TORONTO (Reuters) - Canada’s main stock index fell to a two-week low on Wednesday as resource and financial stocks lost ground, while domestic trade data disappointed and a wildfire led to production cuts in the country’s oil sands region.
The index weakened for a third straight day, extending a pullback from Friday’s six-month high of 13,972.62.
“We have relatively stretched valuations and I think just a lot of (investor) repositioning from the upswing we’ve had on the commodity side,” said Ben Jang, a portfolio manager Nicola Wealth Management.

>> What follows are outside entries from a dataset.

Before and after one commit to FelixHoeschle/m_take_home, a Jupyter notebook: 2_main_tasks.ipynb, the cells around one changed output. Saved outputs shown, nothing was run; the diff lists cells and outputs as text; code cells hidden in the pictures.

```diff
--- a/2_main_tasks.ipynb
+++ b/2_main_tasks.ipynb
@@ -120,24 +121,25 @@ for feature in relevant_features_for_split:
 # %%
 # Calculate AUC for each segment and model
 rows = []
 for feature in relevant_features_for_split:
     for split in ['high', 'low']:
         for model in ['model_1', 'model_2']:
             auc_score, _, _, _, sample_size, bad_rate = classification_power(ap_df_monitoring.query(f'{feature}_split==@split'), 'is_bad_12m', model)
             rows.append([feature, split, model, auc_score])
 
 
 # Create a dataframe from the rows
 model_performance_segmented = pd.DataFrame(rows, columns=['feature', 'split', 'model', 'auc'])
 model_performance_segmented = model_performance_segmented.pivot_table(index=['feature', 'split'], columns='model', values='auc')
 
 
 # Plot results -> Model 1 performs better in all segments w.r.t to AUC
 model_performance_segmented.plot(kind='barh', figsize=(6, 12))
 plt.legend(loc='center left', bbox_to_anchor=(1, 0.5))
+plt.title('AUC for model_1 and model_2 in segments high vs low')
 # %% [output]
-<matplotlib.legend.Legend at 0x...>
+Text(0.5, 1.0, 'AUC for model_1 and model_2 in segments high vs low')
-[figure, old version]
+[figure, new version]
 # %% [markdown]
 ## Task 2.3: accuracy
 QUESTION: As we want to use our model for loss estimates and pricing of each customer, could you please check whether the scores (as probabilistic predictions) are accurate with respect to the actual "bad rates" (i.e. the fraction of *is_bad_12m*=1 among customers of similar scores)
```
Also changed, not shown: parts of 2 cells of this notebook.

The Toronto Stock Exchange's S&P/TSX composite index .GSPTSE closed down 75.68 points, or 0.55 percent, at 13,632.00. Five of the index's 10 main groups ended lower.
Still, the index has rebounded 18 percent from a nearly 3-1/2-year low in January, helped by a rebound in commodity prices.
The materials group, which includes precious and base metals miners and fertilizer companies, lost 2.4 percent.
Energy stocks fell 0.7 percent after a wildfire in the heart of the Canadian oil sands region disrupted oil company operations.
Suncor Energy Inc SU.TO declined 2.2 percent to C$34.18. The company said it was reducing crude production in the oil sands region to allow employees and families to get to safety.
U.S. crude CLc1 prices settled at $43.78 a barrel, up 0.30 percent, although some gains were pared after a bigger-than-expected build in U.S. crude inventories offset production cuts in Canada. [O/R]
Financial stocks fell 0.6 percent. It included a 1.3 percent decline in the shares of Bank of Nova Scotia BNS.TO to C$62.61.
Canadian National Railway Co CNR.TO lost 2.1 percent to C$75.93, while the overall industrials group ended down 0.5 percent.
Canada’s trade deficit widened in March to a record C$3.41 billion as exports sank for a second month on weak demand from the crucial U.S. market.
Shares of Maple Leaf Foods Inc MFI.TO jumped 6.8 percent to C$28.03 after the meat processor reported a better-than-expected quarterly profit, helped by higher earnings in its prepared meats business.
The overall consumer staples group rose nearly 1 percent, while defensive telecom stocks rose 0.8 percent.
Reporting by Fergal Smith; Editing by James Dalgleish and David Gregorio
Our Standards: The Thomson Reuters Trust Principles.